Rustin, the new Netflix film, documents Bayard Rustin—a lesser known Civil Rights organiser but one of huge significance. Martin Luther King is widely seen as the hero of the US Civil Rights movement in the 1960s.
Rustin was a leading organiser and activist against racial segregation in the US. But he was also a gay man fighting against homophobia, inside and outside the movement.
It focuses on Rustin’s brilliant organisational role in building the March on Washington in 1963, which involved 250,000 people. This was where King made his “I have a dream” speech.
Rustin aimed to put pressure on the wavering Democratic president John F Kennedy and the US establishment to pass the Civil Rights Act that year.
The march was Rustin’s brainchild and he led the planning of it.
Yet he had to fight to even get the project off the ground and was regarded as a pariah by some. The unity of the oppressed was not automatic.
The director George C Wolf dramatises the contradictions in Rustin’s position. He had been involved in the Montgomery bus boycott and was the organiser with the most creative flair in the anti-racist movement.
But he was an openly gay black man with a previous conviction in a period where gay relationships were illegal.
Therefore, he was targeted not only by Republican reactionaries, but also by some leading, “respectable” black members of the Democratic Party.
They included Adam Clayton Powell (Jeffrey Wright) and the more conservative elements of the NAACP civil rights organisation, such as Roy Wilkins (Chris Rock).
He was attacked because he was an ex-Communist, keen to involve unions in the march. He had refused the draft because of his non-violent beliefs.
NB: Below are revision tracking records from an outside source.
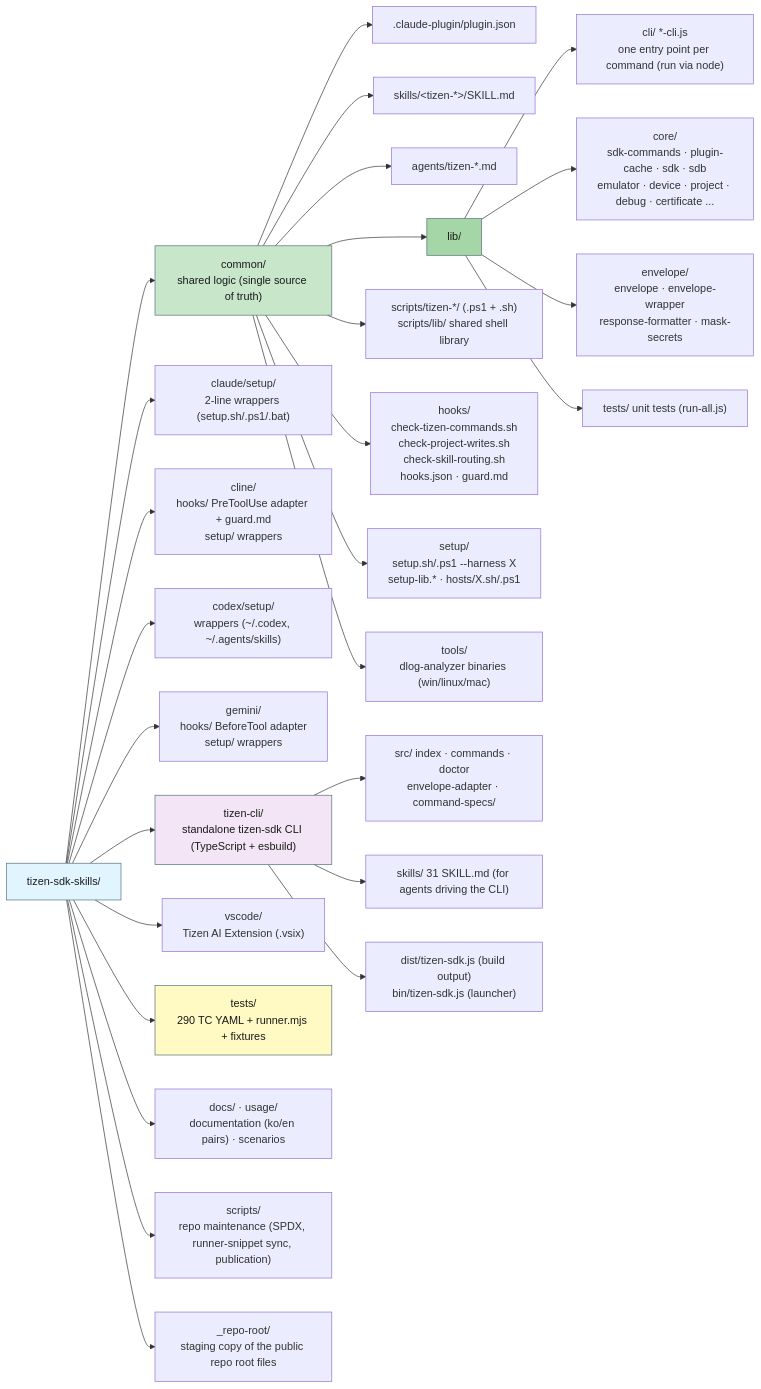
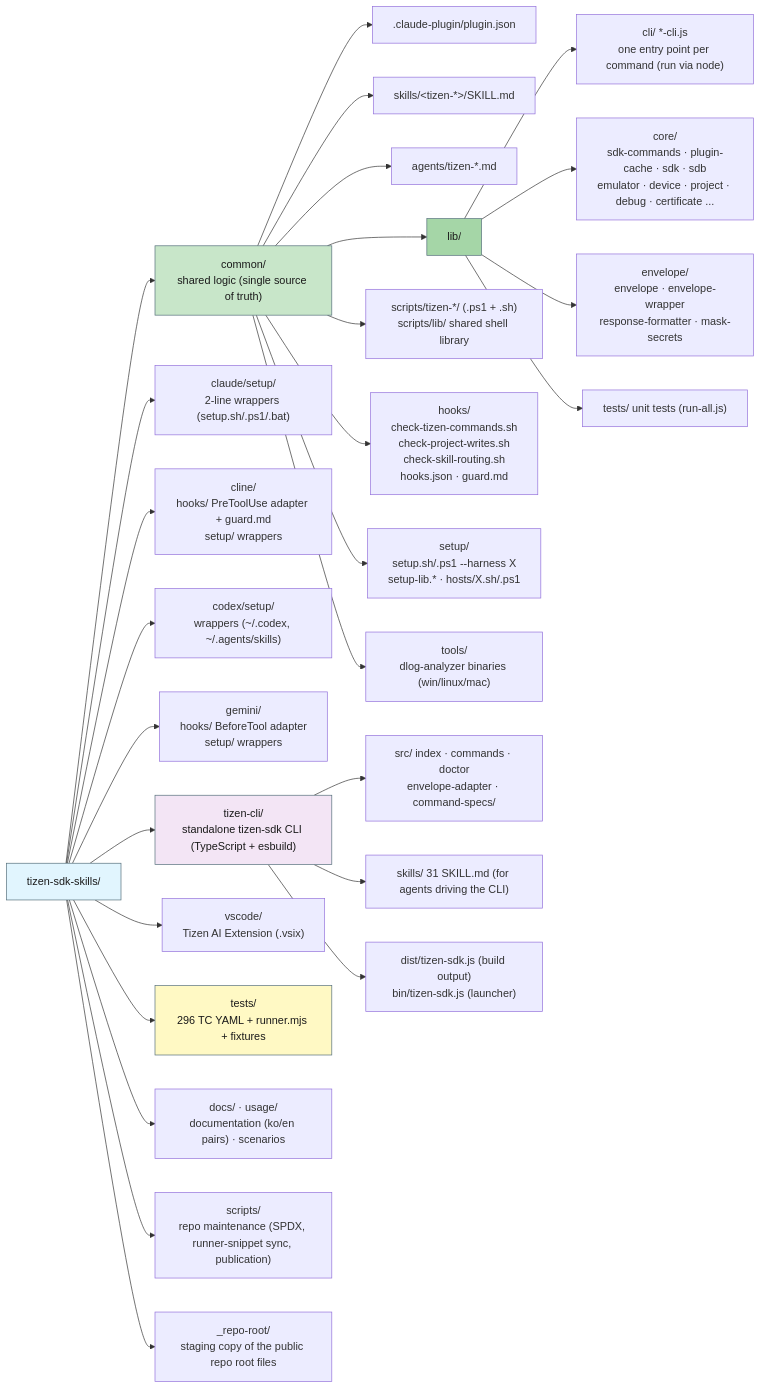
One commit to Samsung/tizen-agent-skills changed the second of 10 diagrams in tizen-sdk-skills/docs/ARCHITECTURE_DIAGRAMS.en.md. Above: the diagram before and after it, drawn with Mermaid. The commit also changed other lines of this file and 3 other files, not shown here.

````diff
--- a/tizen-sdk-skills/docs/ARCHITECTURE_DIAGRAMS.en.md
+++ b/tizen-sdk-skills/docs/ARCHITECTURE_DIAGRAMS.en.md
@@ -77,40 +77,40 @@
 ```mermaid
 graph LR
     ROOT["tizen-sdk-skills/"]
 
     ROOT --> COMMON["common/<br/>shared logic (single source of truth)"]
     ROOT --> CLAUDE["claude/setup/<br/>2-line wrappers (setup.sh/.ps1/.bat)"]
     ROOT --> CLINE["cline/<br/>hooks/ PreToolUse adapter + guard.md<br/>setup/ wrappers"]
     ROOT --> CODEX["codex/setup/<br/>wrappers (~/.codex, ~/.agents/skills)"]
     ROOT --> GEMINI["gemini/<br/>hooks/ BeforeTool adapter<br/>setup/ wrappers"]
     ROOT --> TCLI["tizen-cli/<br/>standalone tizen-sdk CLI (TypeScript + esbuild)"]
     ROOT --> VSC["vscode/<br/>Tizen AI Extension (.vsix)"]
-    ROOT --> TESTS["tests/<br/>290 TC YAML + runner.mjs + fixtures"]
+    ROOT --> TESTS["tests/<br/>296 TC YAML + runner.mjs + fixtures"]
     ROOT --> DOCS["docs/ · usage/<br/>documentation (ko/en pairs) · scenarios"]
     ROOT --> SCR["scripts/<br/>repo maintenance (SPDX, runner-snippet sync, publication)"]
     ROOT --> REPOROOT["_repo-root/<br/>staging copy of the public repo root files"]
 
     COMMON --> C_PLUGIN[".claude-plugin/plugin.json"]
     COMMON --> C_SKILLS["skills/&lt;tizen-*&gt;/SKILL.md"]
     COMMON --> C_AGENTS["agents/tizen-*.md"]
     COMMON --> C_LIB["lib/"]
     COMMON --> C_SCRIPTS["scripts/tizen-*/ (.ps1 + .sh)<br/>scripts/lib/ shared shell library"]
     COMMON --> C_HOOKS["hooks/<br/>check-tizen-commands.sh<br/>check-project-writes.sh<br/>check-skill-routing.sh<br/>hooks.json · guard.md"]
     COMMON --> C_SETUP["setup/<br/>setup.sh/.ps1 --harness X<br/>setup-lib.* · hosts/X.sh/.ps1"]
     COMMON --> C_TOOLS["tools/<br/>dlog-analyzer binaries (win/linux/mac)"]
 
     C_LIB --> L_CLI["cli/ *-cli.js<br/>one entry point per command (run via node)"]
     C_LIB --> L_CORE["core/<br/>sdk-commands · plugin-cache · sdk · sdb<br/>emulator · device · project · debug · certificate ..."]
     C_LIB --> L_ENV["envelope/<br/>envelope · envelope-wrapper<br/>response-formatter · mask-secrets"]
     C_LIB --> L_TESTS["tests/ unit tests (run-all.js)"]
 
     TCLI --> T_SRC["src/ index · commands · doctor<br/>envelope-adapter · command-specs/"]
     TCLI --> T_SKILLS["skills/ 31 SKILL.md (for agents driving the CLI)"]
     TCLI --> T_DIST["dist/tizen-sdk.js (build output)<br/>bin/tizen-sdk.js (launcher)"]
 
     style ROOT fill:#e1f5fe,stroke:#546e7a,color:#1a1a1a
     style COMMON fill:#c8e6c9,stroke:#546e7a,color:#1a1a1a
     style C_LIB fill:#a5d6a7,stroke:#546e7a,color:#1a1a1a
     style TCLI fill:#f3e5f5,stroke:#546e7a,color:#1a1a1a
     style TESTS fill:#fff9c4,stroke:#546e7a,color:#1a1a1a
 ```
````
Blackmail, slurs and lies become an everyday threat.
Colman Domingo plays Rustin emphasising his wit, humour and rhetorical skills that defeat his enemies and win influential friends. The relationship between Rustin and King (Aml Ameen) is beautifully crafted.
The moment in the film when King publicly defends Rustin from homophobic insults is a brilliant vindication of Rustin’s importance to the movement.
As one character says about King and Rustin, “Together… you are fire.” The uneasy alliance against racism becomes a committed and united fight against bigotry.
The representation of Rustin’s two relationships with men in the film is cleverly used to show other contradictions.
His off/on relationship with a white activist explores the difficulties placed on monogamous gay relationships with the divisions of race and sexuality in the 1960s.
His relationship with an NAACP black Baptist minister reveals the fears about coming out and the religious pressures on black gay men.
This was the era before Stonewall Riot of 1969. The film rises to a victorious, emotional conclusion with the successful March on Washington.
The final scene presents Rustin as a man who recognises his own class background and his belief in a grassroots movement. The film successfully presents an inspirational character who was determined to fight back despite the dangers.
Therefore, it only touches on the limitations of a non-violent strategy when some characters oppose Rustin’s pacifism with the Malcolm X’s ideas at the beginning of the film.
But it’s important to see Rustin as a radicalising influence at the time, who took the struggle against racism forward. Rustin is a fascinating and moving account of the fight against oppression.
As Rustin says to his black male lover, “You have the right to love and be loved.”
Rustin is available to watch on Netflix